Segment Start: Extracted material

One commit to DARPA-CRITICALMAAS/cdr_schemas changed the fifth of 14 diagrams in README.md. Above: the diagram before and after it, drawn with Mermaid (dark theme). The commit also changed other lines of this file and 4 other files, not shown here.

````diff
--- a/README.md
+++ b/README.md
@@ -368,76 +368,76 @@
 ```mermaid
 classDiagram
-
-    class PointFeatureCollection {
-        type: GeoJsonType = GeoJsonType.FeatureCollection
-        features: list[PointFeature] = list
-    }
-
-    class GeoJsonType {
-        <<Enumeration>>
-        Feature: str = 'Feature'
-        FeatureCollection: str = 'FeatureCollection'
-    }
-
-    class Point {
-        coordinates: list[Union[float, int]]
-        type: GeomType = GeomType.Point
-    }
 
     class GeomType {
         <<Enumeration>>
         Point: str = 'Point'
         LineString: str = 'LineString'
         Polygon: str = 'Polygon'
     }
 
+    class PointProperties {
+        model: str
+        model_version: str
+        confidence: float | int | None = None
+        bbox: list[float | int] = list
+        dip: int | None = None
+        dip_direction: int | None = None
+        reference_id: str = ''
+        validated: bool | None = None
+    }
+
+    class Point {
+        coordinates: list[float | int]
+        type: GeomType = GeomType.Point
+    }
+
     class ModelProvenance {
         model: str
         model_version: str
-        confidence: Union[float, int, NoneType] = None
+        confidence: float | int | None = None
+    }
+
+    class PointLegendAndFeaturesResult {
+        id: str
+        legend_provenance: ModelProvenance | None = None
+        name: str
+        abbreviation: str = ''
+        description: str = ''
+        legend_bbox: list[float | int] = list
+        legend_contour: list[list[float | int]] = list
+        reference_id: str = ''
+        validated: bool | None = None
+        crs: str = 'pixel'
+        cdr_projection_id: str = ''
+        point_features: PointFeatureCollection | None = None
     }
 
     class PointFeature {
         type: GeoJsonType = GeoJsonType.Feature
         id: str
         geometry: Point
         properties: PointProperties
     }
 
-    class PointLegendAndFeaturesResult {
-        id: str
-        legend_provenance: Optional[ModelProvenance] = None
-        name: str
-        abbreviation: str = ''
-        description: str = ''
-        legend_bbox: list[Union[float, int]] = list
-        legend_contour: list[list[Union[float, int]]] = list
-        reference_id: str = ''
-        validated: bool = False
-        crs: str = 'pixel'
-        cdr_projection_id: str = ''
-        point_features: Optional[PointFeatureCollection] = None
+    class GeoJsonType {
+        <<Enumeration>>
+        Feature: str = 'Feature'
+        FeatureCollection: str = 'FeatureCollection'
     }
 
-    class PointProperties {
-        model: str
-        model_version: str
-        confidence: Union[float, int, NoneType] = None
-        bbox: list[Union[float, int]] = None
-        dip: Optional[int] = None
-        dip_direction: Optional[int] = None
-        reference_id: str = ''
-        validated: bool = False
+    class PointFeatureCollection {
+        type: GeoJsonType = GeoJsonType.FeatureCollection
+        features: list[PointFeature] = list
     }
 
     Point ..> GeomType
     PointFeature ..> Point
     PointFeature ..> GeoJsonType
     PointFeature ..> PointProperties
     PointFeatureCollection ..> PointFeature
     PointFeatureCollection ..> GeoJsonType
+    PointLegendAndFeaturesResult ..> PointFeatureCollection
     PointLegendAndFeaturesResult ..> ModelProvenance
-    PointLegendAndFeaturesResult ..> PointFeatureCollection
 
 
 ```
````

Segment End: Extracted material

- Work request
Retype the whole listing above, line for line and exactly.

- Exercise answer
One commit to DARPA-CRITICALMAAS/cdr_schemas changed the fifth of 14 diagrams in README.md. Above: the diagram before and after it, drawn with Mermaid (dark theme). The commit also changed other lines of this file and 4 other files, not shown here.

````diff
--- a/README.md
+++ b/README.md
@@ -368,76 +368,76 @@
 ```mermaid
 classDiagram
-
-    class PointFeatureCollection {
-        type: GeoJsonType = GeoJsonType.FeatureCollection
-        features: list[PointFeature] = list
-    }
-
-    class GeoJsonType {
-        <<Enumeration>>
-        Feature: str = 'Feature'
-        FeatureCollection: str = 'FeatureCollection'
-    }
-
-    class Point {
-        coordinates: list[Union[float, int]]
-        type: GeomType = GeomType.Point
-    }
 
     class GeomType {
         <<Enumeration>>
         Point: str = 'Point'
         LineString: str = 'LineString'
         Polygon: str = 'Polygon'
     }
 
+    class PointProperties {
+        model: str
+        model_version: str
+        confidence: float | int | None = None
+        bbox: list[float | int] = list
+        dip: int | None = None
+        dip_direction: int | None = None
+        reference_id: str = ''
+        validated: bool | None = None
+    }
+
+    class Point {
+        coordinates: list[float | int]
+        type: GeomType = GeomType.Point
+    }
+
     class ModelProvenance {
         model: str
         model_version: str
-        confidence: Union[float, int, NoneType] = None
+        confidence: float | int | None = None
+    }
+
+    class PointLegendAndFeaturesResult {
+        id: str
+        legend_provenance: ModelProvenance | None = None
+        name: str
+        abbreviation: str = ''
+        description: str = ''
+        legend_bbox: list[float | int] = list
+        legend_contour: list[list[float | int]] = list
+        reference_id: str = ''
+        validated: bool | None = None
+        crs: str = 'pixel'
+        cdr_projection_id: str = ''
+        point_features: PointFeatureCollection | None = None
     }
 
     class PointFeature {
         type: GeoJsonType = GeoJsonType.Feature
         id: str
         geometry: Point
         properties: PointProperties
     }
 
-    class PointLegendAndFeaturesResult {
-        id: str
-        legend_provenance: Optional[ModelProvenance] = None
-        name: str
-        abbreviation: str = ''
-        description: str = ''
-        legend_bbox: list[Union[float, int]] = list
-        legend_contour: list[list[Union[float, int]]] = list
-        reference_id: str = ''
-        validated: bool = False
-        crs: str = 'pixel'
-        cdr_projection_id: str = ''
-        point_features: Optional[PointFeatureCollection] = None
+    class GeoJsonType {
+        <<Enumeration>>
+        Feature: str = 'Feature'
+        FeatureCollection: str = 'FeatureCollection'
     }
 
-    class PointProperties {
-        model: str
-        model_version: str
-        confidence: Union[float, int, NoneType] = None
-        bbox: list[Union[float, int]] = None
-        dip: Optional[int] = None
-        dip_direction: Optional[int] = None
-        reference_id: str = ''
-        validated: bool = False
+    class PointFeatureCollection {
+        type: GeoJsonType = GeoJsonType.FeatureCollection
+        features: list[PointFeature] = list
     }
 
     Point ..> GeomType
     PointFeature ..> Point
     PointFeature ..> GeoJsonType
     PointFeature ..> PointProperties
     PointFeatureCollection ..> PointFeature
     PointFeatureCollection ..> GeoJsonType
+    PointLegendAndFeaturesResult ..> PointFeatureCollection
     PointLegendAndFeaturesResult ..> ModelProvenance
-    PointLegendAndFeaturesResult ..> PointFeatureCollection
 
 
 ```
````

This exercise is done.